• _What to work on_: Would you please report how many lines of the listing contain "chybí"? Reply with that number only.

************

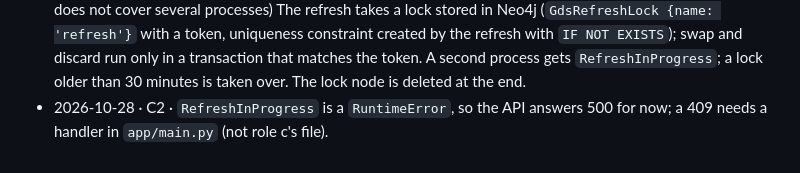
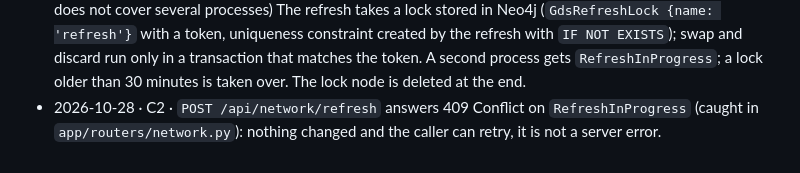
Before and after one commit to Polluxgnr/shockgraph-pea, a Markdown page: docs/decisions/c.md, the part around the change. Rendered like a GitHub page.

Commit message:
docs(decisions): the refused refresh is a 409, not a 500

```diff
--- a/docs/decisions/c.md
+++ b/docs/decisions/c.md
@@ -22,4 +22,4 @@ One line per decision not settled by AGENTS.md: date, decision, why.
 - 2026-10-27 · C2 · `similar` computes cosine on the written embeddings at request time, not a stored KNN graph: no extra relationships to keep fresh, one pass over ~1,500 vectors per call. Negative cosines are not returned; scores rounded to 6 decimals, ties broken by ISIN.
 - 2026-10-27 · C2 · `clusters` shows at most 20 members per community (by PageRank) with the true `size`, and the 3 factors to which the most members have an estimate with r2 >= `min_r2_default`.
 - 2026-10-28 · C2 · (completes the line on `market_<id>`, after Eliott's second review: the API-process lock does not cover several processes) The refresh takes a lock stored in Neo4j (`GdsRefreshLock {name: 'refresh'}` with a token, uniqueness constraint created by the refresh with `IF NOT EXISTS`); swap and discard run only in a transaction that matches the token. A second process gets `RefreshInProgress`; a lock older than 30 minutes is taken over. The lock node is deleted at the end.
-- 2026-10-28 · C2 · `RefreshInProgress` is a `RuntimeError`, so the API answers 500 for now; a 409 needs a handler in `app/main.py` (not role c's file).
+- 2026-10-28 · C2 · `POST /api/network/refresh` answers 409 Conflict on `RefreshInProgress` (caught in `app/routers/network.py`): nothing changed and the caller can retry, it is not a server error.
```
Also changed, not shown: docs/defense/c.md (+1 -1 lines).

************

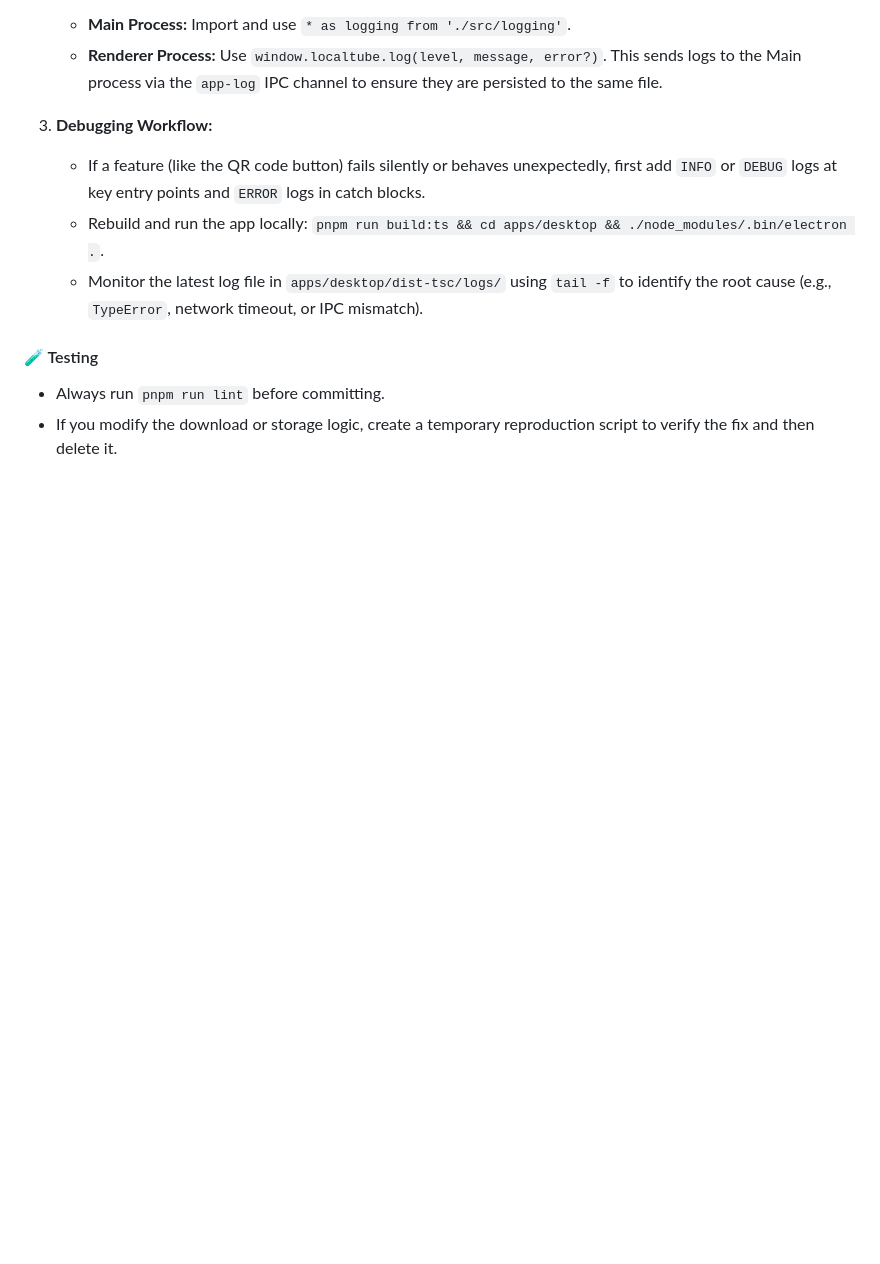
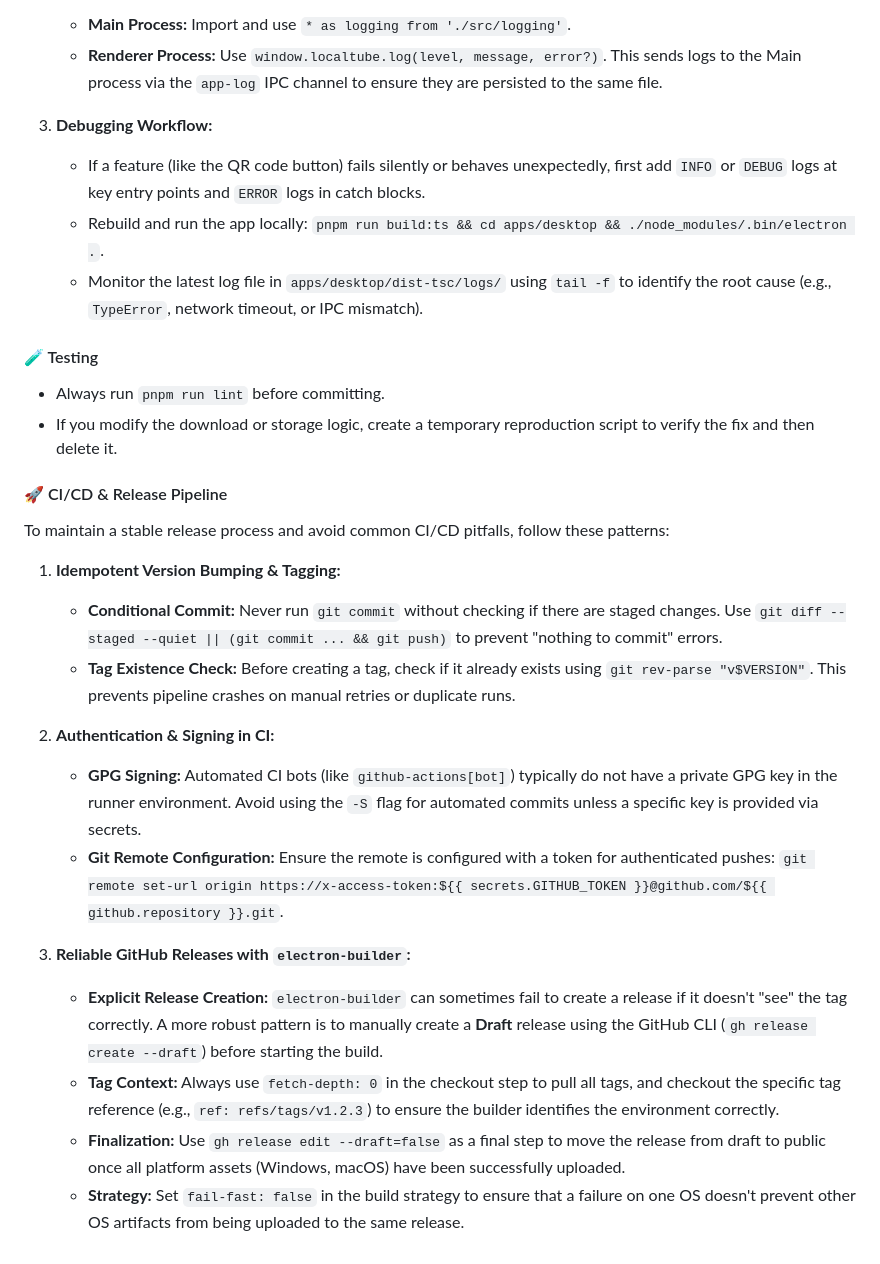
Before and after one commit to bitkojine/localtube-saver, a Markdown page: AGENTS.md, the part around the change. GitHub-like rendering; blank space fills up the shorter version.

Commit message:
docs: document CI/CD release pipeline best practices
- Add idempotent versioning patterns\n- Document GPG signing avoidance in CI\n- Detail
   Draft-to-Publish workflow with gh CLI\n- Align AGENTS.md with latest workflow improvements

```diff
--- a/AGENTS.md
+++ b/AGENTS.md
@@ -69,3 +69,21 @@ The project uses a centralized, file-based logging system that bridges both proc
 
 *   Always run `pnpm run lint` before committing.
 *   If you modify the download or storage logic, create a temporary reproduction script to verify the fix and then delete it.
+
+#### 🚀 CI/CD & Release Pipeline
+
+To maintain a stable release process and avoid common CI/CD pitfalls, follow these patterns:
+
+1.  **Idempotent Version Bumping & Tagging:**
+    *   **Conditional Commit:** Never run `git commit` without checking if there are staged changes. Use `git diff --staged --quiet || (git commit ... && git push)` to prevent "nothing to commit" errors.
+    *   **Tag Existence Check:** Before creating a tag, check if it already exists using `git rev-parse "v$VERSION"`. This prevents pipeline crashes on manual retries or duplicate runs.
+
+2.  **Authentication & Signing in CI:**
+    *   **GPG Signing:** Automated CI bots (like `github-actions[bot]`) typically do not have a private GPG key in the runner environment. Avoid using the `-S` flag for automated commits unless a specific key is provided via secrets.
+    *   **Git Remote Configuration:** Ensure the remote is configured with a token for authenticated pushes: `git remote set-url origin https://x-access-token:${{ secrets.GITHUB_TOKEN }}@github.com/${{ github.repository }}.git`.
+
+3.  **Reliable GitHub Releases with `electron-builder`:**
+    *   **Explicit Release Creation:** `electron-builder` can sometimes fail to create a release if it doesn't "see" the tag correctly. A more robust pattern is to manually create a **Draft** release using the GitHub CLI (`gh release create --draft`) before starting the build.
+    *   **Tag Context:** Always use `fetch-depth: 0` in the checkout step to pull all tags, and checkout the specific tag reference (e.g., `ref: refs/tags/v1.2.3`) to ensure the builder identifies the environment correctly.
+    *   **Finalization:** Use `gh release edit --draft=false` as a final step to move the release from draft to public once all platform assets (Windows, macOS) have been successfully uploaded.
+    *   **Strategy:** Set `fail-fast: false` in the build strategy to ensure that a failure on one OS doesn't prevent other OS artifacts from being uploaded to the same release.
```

************

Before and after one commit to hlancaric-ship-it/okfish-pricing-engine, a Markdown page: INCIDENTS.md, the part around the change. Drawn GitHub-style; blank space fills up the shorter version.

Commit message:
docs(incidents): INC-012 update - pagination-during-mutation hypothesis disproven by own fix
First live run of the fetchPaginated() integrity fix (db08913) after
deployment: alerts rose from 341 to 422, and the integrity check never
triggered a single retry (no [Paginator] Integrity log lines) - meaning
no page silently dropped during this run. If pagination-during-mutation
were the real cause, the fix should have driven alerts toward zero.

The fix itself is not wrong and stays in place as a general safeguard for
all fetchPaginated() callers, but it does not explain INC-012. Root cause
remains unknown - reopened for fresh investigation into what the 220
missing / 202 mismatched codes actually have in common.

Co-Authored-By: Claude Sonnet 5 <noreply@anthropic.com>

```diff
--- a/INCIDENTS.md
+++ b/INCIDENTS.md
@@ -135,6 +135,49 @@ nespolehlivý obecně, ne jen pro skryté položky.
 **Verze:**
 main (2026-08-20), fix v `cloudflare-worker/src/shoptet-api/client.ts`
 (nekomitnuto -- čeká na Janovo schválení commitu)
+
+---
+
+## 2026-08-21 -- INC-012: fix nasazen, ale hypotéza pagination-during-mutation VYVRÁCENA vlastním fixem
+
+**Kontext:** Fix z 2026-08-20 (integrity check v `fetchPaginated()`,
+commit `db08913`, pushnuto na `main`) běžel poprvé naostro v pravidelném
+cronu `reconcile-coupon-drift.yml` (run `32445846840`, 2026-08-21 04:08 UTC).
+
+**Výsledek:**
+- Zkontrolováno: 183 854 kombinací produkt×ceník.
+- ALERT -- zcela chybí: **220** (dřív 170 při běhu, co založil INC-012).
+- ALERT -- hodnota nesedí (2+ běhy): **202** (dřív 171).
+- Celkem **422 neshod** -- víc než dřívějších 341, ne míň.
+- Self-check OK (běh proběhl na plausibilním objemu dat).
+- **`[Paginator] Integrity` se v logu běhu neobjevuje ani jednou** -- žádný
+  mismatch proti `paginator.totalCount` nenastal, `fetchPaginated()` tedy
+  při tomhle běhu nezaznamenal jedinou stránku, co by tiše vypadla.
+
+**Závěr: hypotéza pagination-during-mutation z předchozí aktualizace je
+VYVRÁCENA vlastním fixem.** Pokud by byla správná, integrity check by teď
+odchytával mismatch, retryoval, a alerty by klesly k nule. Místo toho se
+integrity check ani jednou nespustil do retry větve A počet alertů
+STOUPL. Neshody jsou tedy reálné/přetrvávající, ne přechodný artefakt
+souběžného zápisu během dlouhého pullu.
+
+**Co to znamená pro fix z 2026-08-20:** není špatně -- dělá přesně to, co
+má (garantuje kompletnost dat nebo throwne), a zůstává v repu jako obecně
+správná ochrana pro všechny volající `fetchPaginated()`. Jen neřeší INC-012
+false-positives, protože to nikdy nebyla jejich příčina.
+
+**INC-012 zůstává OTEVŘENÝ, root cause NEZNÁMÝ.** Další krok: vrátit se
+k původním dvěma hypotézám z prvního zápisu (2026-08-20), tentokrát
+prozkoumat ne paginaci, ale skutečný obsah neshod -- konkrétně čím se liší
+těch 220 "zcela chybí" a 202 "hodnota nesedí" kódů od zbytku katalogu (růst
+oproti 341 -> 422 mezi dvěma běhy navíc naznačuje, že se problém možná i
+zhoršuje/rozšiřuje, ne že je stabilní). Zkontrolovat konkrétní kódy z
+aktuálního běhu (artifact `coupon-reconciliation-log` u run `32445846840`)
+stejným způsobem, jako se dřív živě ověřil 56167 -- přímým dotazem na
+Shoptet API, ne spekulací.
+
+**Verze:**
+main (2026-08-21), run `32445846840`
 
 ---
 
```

************

• _Answer to this problem_: 2